The first was sent to Margaret Munro of Postmedia News, by James Schalkwyk of NASA:
We asked the director of the NASA Astrobiology Institute, which had provided funding for the GFAJ-1 research, and he said we're deferring to the actual researchers for their statements on their research. You can contact Felisa Wolfe-Simon, (email address redacted) for their official statement (I assume you already know this though).The second was just posted by Dan Vergano of USA Today on their ScienceFair blog. It comes from Michael New, astrobiology discipline scientist in NASA's Planetary Science Division at NASA Headquarters:
I'm sorry this isn't more helpful but it appears we haven't been involved in the research for some time. Good luck!

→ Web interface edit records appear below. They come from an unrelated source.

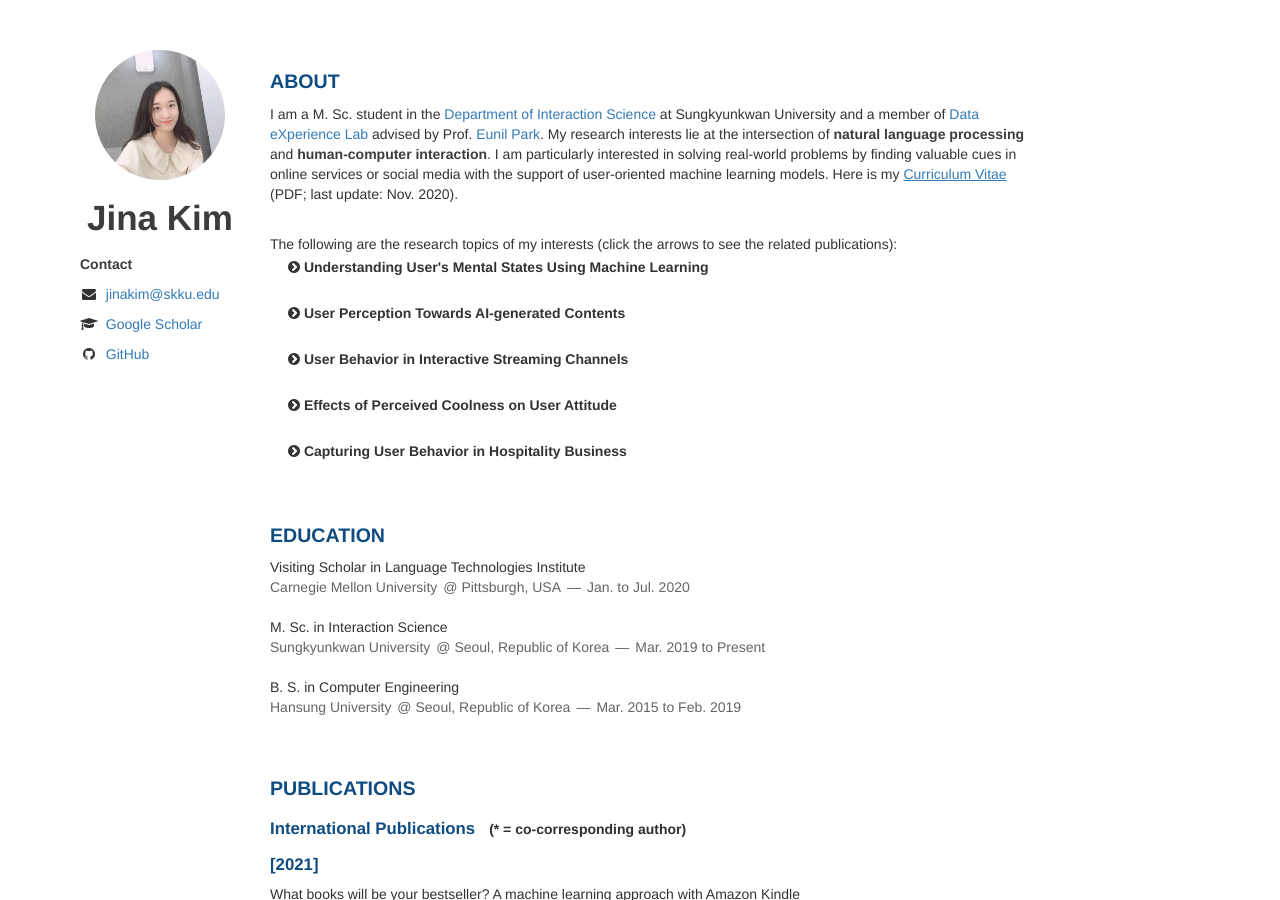
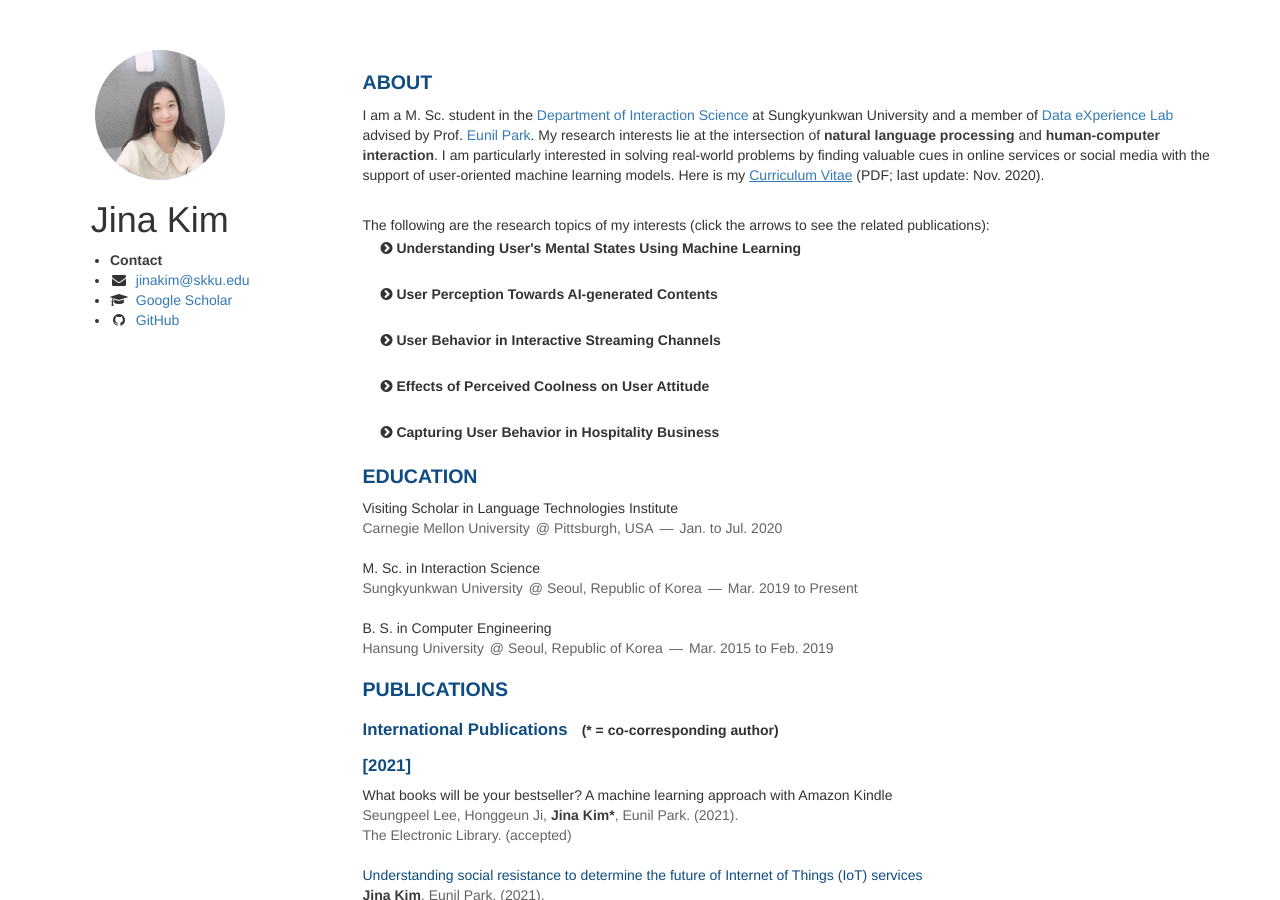
Before and after one commit to Jina-Kim/Jina-Kim.github.io, a Jekyll site: the page built from index.html, in a window 1280 px wide and 900 px high. Built offline with Jekyll 4.4.1, drawn with Linux system fonts in a browser that asks for light colours; nearby versions of some CDN libraries; the list of posts is cut into pages by our own code.

Commit message:
Update css

```diff
--- a/_layouts/layout.html
+++ b/_layouts/layout.html
@@ -9,8 +9,6 @@
     <meta name="viewport" content="width=device-width, initial-scale=1, maximum-scale=1">
 
     <link href="https://fonts.googleapis.com/css?family=Lato|Open+Sans|Source+Sans+Pro&display=swap" rel="stylesheet">
-    <link rel="stylesheet" href="{{ site.website_full }}static/css/base.css">
-    <link rel="stylesheet" href="{{ site.website_full }}static/css/skeleton.css">
     <link rel="stylesheet" href="{{ site.website_full }}static/css/layout.css">
     <link rel="stylesheet" href="{{ site.website_full }}static/css/bootstrap.min.css">
     <link rel="stylesheet" href="//maxcdn.bootstrapcdn.com/font-awesome/4.4.0/css/font-awesome.min.css">
@@ -23,7 +21,9 @@
 </head>
 <body>
 <div class="container">
-    <header class="three columns">
+    <div class="row">
+        <header class="col-lg-3">
+            <div class="affix">
                 <img src="{{ site.website_full }}static/img/profile.jpg" class="me">
                 <h1 style="text-align:center;">{{ site.name }}</h1>
 
@@ -33,14 +33,16 @@
                     <li><i class="fa fa-graduation-cap fa-fw"></i>&nbsp; <a href="{{ site.google_scholar }}">Google Scholar</a></li>
                     <li><i class="fa fa-github fa-fw"></i>&nbsp; <a href="{{ site.github }}">GitHub</a></li>
                 </ul>
+            </div>
         </header>
-    <div class="thirteen columns clearfix">
+        <div class="col-lg-9 col-lg-offset-3">
 
             {{ content }}
 
         <footer class="thirteen columns">
             <p>© 2019 Jina Kim. Powered by Jekyll & vitae.</p>
         </footer>
+        </div>
     </div>
 </div>
 
```
Lines whose indentation alone changed are shown as unchanged.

NASA supports robust and continuous peer review of any scientific finding, especially discoveries with wide-ranging implications. It was expected that the 2010 Wolfe-Simon et al. Science paper would not be exempt from such standard scientific practices, and in fact, was anticipated to generate significant scientific attention given the surprising results in that paper. The two new papers published in Science on the micro-organism GFAJ-1 exemplify this process and provide important new insights. Though these new papers challenge some of the conclusions of the original paper, neither paper invalidates the 2010 observations of a remarkable micro-organism that can survive in a highly phosphate-poor and arsenic-rich environment toxic to many other micro-organisms. What has emerged from these three papers is an as yet incomplete picture of GFAJ-1 that clearly calls for additional research.I'm at a loss for words.